With Microsoft’s next major release in development, details about the update are starting to fall into place. We previously reported that the modern UI will be disabled by default when Threshold is booted up on desktop-class PCs, but the story will be a bit different for smaller tablets.
Shortly before Mary Jo Foley published her piece about the plans for Threshold, we had near-identical details from our own sources about the company's plans for the update. Hearing the same information corroborated by different sources certainly seems to validate and authenticate the details that we have each received.
We can now share some further details to add a bit more color regarding why certain moves are happening, along with some new information.
First of all, on smaller Windows devices - the ones where Microsoft gives away the license for free - the classic desktop will be going away. These devices will live in the Modern environment and this change is one of the reasons why the Surface mini did not ship.
This makes a lot of sense too - on small devices like the Dell Venue 8 Pro, the desktop is nearly impossible to use as you lack the precision of a mouse (this is also why the Surface Mini would have shipped with a pen) so keeping these devices locked to the Modern environment is logical.
Snapped apps will continue to work in the Modern environment on these devices, and we understand that there will be new options for organizing apps on screen in the Modern UI as well.
But why isn’t all of this happening now? Well, one of the value propositions of these devices is that they come with Office. But desktop Office on an 8-inch screen is somewhat of a joke. Yes it works, but the user experience is poor.

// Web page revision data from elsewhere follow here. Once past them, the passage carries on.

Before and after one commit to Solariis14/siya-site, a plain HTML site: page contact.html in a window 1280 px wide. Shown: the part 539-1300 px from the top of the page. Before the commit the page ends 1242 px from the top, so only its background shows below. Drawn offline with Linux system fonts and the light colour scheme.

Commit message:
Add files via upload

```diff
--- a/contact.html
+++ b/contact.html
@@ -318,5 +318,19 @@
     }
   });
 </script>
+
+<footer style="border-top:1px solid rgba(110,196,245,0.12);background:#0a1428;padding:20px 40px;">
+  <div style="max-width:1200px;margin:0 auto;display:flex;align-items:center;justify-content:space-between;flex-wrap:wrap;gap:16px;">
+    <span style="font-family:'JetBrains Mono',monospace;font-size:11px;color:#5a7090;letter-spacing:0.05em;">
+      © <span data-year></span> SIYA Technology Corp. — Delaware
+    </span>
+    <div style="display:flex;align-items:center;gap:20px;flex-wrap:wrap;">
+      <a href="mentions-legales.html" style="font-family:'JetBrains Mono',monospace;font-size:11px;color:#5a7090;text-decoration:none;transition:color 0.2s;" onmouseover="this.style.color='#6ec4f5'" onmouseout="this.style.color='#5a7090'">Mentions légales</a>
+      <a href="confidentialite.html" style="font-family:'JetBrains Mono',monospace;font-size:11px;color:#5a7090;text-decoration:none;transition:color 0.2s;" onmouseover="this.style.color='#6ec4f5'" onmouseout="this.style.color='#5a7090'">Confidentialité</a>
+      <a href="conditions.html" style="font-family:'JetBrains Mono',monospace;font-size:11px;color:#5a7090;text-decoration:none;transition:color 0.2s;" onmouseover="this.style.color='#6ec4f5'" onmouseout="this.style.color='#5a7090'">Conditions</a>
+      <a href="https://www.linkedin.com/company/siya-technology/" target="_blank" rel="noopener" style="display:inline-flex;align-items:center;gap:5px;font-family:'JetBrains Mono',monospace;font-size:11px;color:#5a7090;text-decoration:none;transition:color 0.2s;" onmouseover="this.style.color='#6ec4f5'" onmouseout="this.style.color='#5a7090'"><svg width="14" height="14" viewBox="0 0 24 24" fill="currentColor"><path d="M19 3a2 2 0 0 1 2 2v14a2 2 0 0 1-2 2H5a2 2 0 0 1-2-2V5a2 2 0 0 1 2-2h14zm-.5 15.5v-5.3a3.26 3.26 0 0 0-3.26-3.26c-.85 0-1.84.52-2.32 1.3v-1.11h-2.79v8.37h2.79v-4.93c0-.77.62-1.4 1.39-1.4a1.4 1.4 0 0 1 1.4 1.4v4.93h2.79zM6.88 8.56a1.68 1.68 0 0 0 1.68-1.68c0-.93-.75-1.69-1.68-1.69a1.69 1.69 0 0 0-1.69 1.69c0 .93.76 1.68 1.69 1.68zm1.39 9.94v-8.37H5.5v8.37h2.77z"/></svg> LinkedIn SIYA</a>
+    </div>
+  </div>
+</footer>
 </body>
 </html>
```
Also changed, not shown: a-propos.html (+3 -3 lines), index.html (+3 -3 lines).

But we know that Gemini will bring touch friendly apps to Windows, so the shift is waiting until then.
We have seen some of the Gemini apps and will have more to share on these touch-first Office apps in future posts once we get a few more details. When Gemini arrives, the reason for the desktop will remain in one last missing feature, a proper file manager. While the OneDrive app can act to some degree as a file manager, a proper updated app is in the works for these smaller devices.
Once you have Office and a proper file manager, the desktop on these smaller devices becomes irrelevant - and by getting rid of the desktop on such devices, the user experience can be considerably improved.